◆ What this task involves: From the records below, copy out each line that has the word "divergence".

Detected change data

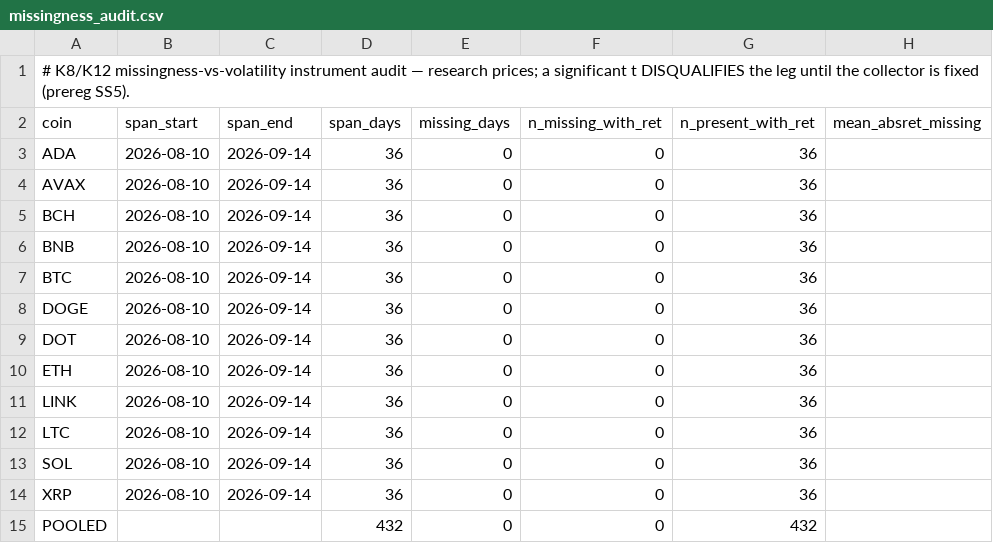
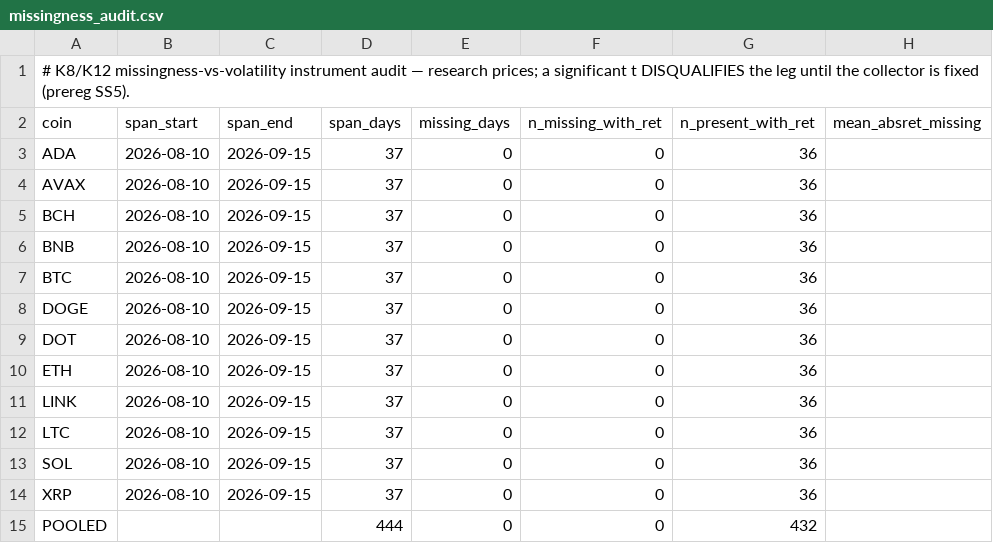
Before and after one commit to Abelcesq/nowtrendin-v2.0, a CSV file: audits/divergence/missingness_audit.csv, drawn as a sheet; only a part is shown; the diff names each change by its address in the sheet, - before the commit and + after, or states it on an @@ line.

```diff
--- a/audits/divergence/missingness_audit.csv
+++ b/audits/divergence/missingness_audit.csv
-C3:C14 (span_end): 2026-09-14
+C3:C14 (span_end): 2026-09-15
-D3:D14 (span_days): 36
+D3:D14 (span_days): 37
-D15 (span_days): 432
+D15 (span_days): 444
```
Also changed, not shown: audits/divergence/cross_leg_rho.csv, audits/divergence/timing_audit.csv, 3 other files.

◆ Answer box:
Before and after one commit to Abelcesq/nowtrendin-v2.0, a CSV file: audits/divergence/missingness_audit.csv, drawn as a sheet; only a part is shown; the diff names each change by its address in the sheet, - before the commit and + after, or states it on an @@ line.
--- a/audits/divergence/missingness_audit.csv
+++ b/audits/divergence/missingness_audit.csv
Also changed, not shown: audits/divergence/cross_leg_rho.csv, audits/divergence/timing_audit.csv, 3 other files.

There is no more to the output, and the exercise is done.